The most famous denizens of the game—and the most controversial—are the team known as Little Sisters and Big Daddies. Little Sisters have been genetically modified to process a substance called Adam (a precursor of the compound that allowed Rapture’s populace to undergo such fast and complete genetic mutation; basically the currency of this game) from the corpses of the residents, using a big, nasty-looking syringe gun. She is followed by a Big Daddy everywhere she goes: a huge, armored creature with tremendous strength and, surprisingly, speed. At least when it’s pissed off. One of your first major battles–sort of a sub-boss fight–is with a Big Daddy, and it was only through sheer luck that I managed to finish it off in only two lives. I tend to avoid them whenever possible, despite the wealth of Adam contained in the Little Sisters.
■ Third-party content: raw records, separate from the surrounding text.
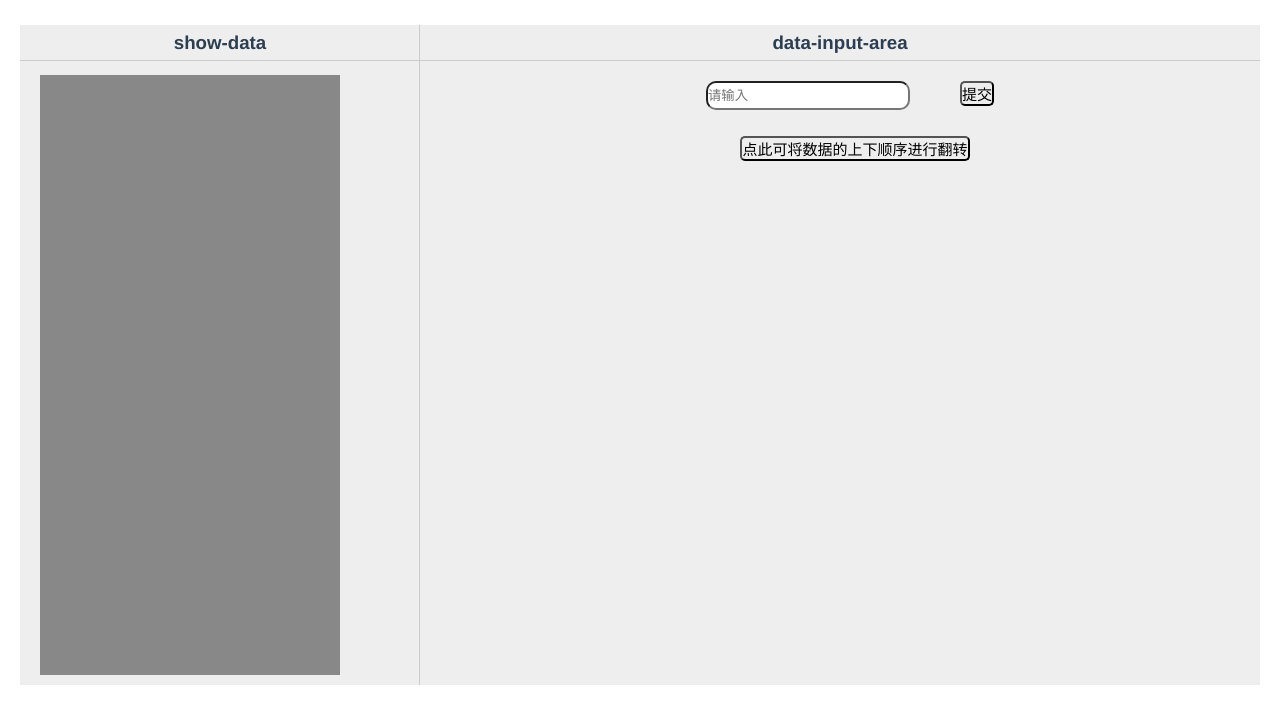
Repository: z-xy-git/demofirst
Page: /home/reverseShowData
These files come from the project's save history. The page is drawn as it stood at one moment and after the next save; the edit follows.
The browser window is 1280 px wide. The pictures show the whole page.
The project was rebuilt for these pictures with package versions that can differ from the ones it lists, and the page was loaded fresh each time.

Above is the page before, as saved 2021-03-01 11:58:00.

After the next save:
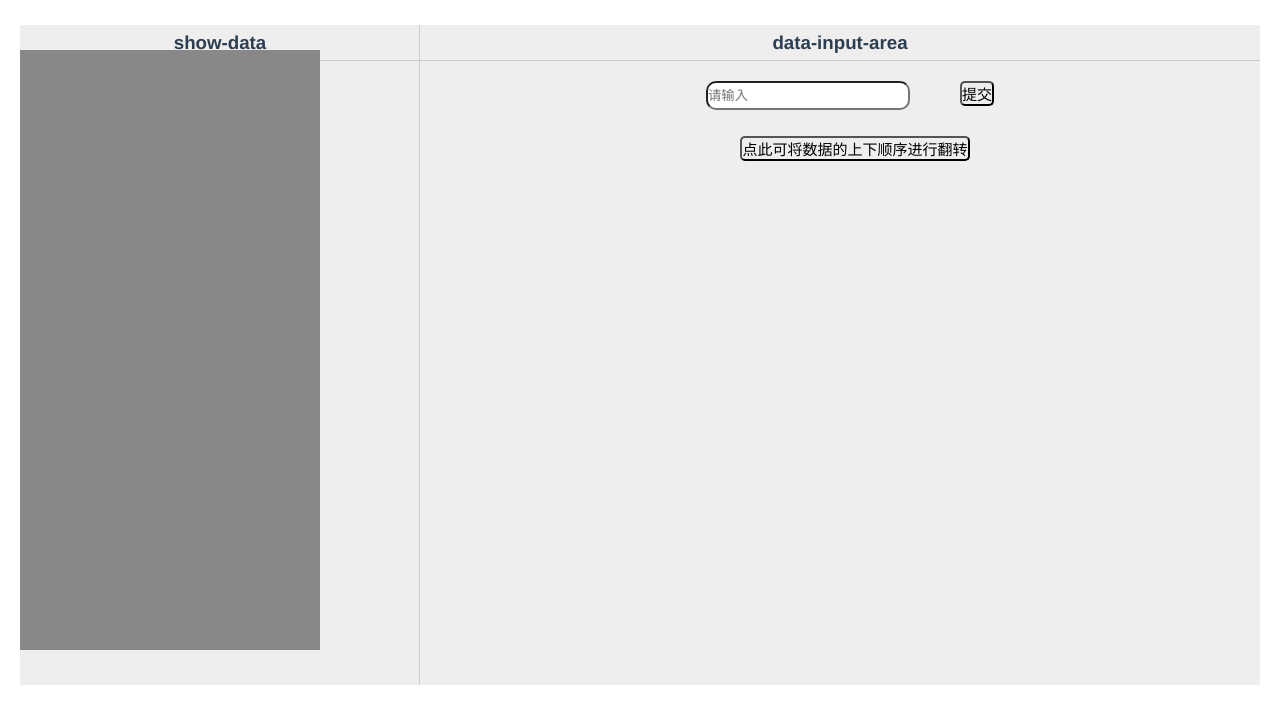
Saved 13 s later.
--- a/src/views/Home.vue
+++ b/src/views/Home.vue
@@ -2,8 +2,8 @@
   <div class="home">
     <div class="left">
       <div class="left-top"><h3>show-data</h3></div>
-      <router-view/>
     </div>
+    <router-view/>
     <div class="right">
       <div class="right-title"><h3>data-input-area</h3></div>
       <div class="right-input">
Though it can be useful to get someone else to accidentally take a shot at one so it’ll go off and mish them flat for me.
In addition to the usual complement of armaments that are scattered everywhere in typically unseemly volume (of course, the fact that this is a libertarian Utopia where everyone just happens to have gone stark raving bananas might go a long way towards explaining all the guns), you can avail yourself of the same kind of genetic goodies that pushed everyone else in Rapture over the edge. There are Plasmids, which give you cool powers like Telekinesis, Incinerate and Electroshock; then there are Gene Tonics, which give you new physical characteristics like extra health capacity or extra strength with melee weapons. Overall it’s a very nice addition to the standard pistol/shotgun/machine gun/rocket launcher/BFG9000 that is typical in the first-person shooter genre.
There have been a few problems along the way. I’ve had some audio issues at times, though I think I’ve identified the problem. I added a second EVGA GeForce 8800GT to my computer so I could run both cards in SLI mode (which is giving me super-screamy frame rates; more than 45 frames per second at 1280 x 1024 average, with all the eye candy turned to maximum and a bunch of sprites on screen), and the inside of my case is getting hot enough to make my sound card go a little crunky. So in addition to buying a new motherboard, RAM, power supply, and two video cards so that I would be ready for this game, I now have to get a new case. Picked out a NZXT Zero, which has (count ’em) seven 120mm fans. I’m hoping that will be enough to keep me from having to go water-cooled; the very idea just gives me the heebie-jeebies.
And there is another issue: the game comes packaged with a nefarious copy-protection scheme known as SecuROM, a “phone-home” variant that installs under the Windows API as, for all intents and purposes, a rootkit. SecuROM is largely innocuous by itself, but any piece of code that simultaneously operates totally under the resident OS (rendering it essentially invisible) while simultaneously elevating the privileges of certain programs is a huge security risk. Had I known that 2K Games was planning on using SecuROM, I would have bought the game on disk, then installed one of the many cracked versions that have been blasting around the Torrents since the day after it was released. Assholes. 😡
I’m about a quarter or fifth of the way through the game–I don’t have a lot of spare time right now, given the upcoming holiday catalog–and I think that this is the kind of game I’ll be able to wander through again and again, just drinking in the scenery and experimenting with the environment. If you have a relatively strong gaming rig….or an XBox 360….I strongly recommend Bioshock. It has everything you might want in a quiet evening at home: a demented nightmare of mutants, monsters and aquatic claustrophobia. 😉